**Action item**
Copy out all the lines of the data that hold the word "loginname".

**Dataset**
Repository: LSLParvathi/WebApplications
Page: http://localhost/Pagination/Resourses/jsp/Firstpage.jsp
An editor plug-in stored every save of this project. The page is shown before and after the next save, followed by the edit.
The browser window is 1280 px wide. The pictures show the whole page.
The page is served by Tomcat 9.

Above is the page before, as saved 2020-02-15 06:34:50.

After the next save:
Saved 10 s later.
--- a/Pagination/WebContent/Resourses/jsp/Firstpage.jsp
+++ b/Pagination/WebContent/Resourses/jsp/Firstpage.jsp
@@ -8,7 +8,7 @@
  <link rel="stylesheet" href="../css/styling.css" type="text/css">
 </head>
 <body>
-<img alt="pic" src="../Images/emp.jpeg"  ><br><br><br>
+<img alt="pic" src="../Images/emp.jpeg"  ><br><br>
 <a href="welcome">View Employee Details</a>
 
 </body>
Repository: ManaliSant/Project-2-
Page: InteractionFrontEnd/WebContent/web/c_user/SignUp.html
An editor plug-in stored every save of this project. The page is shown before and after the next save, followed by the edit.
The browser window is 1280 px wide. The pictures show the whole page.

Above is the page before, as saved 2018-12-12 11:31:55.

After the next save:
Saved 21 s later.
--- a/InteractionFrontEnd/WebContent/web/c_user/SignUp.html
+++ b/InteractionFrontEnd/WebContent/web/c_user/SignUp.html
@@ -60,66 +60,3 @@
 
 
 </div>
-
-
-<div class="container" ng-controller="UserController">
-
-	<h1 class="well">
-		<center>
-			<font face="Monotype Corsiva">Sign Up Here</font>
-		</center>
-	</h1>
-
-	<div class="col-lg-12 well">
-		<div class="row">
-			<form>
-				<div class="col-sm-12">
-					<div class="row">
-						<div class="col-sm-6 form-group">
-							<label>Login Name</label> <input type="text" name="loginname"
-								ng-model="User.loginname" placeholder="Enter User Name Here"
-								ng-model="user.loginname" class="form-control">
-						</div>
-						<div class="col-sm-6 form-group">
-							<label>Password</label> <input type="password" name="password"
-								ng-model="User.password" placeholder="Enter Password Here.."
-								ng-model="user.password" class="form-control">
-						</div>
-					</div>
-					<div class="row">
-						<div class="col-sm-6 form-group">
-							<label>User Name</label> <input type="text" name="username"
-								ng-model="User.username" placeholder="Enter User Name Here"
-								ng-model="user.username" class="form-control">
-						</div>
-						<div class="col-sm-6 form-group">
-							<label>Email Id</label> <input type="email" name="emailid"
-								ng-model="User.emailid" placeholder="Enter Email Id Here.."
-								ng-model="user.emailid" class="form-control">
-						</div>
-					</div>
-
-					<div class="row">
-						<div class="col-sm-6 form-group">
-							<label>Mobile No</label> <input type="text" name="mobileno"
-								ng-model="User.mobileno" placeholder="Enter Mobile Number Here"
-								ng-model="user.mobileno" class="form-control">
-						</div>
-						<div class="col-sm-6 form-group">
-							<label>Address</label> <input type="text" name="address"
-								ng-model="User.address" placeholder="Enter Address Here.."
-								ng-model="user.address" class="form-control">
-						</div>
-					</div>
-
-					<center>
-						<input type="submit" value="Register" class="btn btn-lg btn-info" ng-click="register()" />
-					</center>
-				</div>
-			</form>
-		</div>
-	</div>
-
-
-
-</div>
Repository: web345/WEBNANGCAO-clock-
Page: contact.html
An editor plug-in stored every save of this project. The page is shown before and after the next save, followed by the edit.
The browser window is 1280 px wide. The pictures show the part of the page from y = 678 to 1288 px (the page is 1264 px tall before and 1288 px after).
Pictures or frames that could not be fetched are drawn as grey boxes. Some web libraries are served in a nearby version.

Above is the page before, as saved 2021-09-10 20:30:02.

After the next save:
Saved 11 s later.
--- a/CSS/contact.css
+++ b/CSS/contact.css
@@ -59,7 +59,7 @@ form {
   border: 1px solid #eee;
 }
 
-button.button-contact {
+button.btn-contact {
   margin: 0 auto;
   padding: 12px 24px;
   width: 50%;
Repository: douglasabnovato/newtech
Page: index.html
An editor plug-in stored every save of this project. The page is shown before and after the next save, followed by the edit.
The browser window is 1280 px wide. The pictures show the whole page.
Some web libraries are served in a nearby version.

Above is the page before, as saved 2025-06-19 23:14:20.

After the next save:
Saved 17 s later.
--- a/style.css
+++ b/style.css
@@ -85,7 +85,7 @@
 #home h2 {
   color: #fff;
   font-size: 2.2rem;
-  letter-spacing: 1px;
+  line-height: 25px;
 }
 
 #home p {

**Exercise result**
-							<label>Login Name</label> <input type="text" name="loginname"
-								ng-model="User.loginname" placeholder="Enter User Name Here"
-								ng-model="user.loginname" class="form-control">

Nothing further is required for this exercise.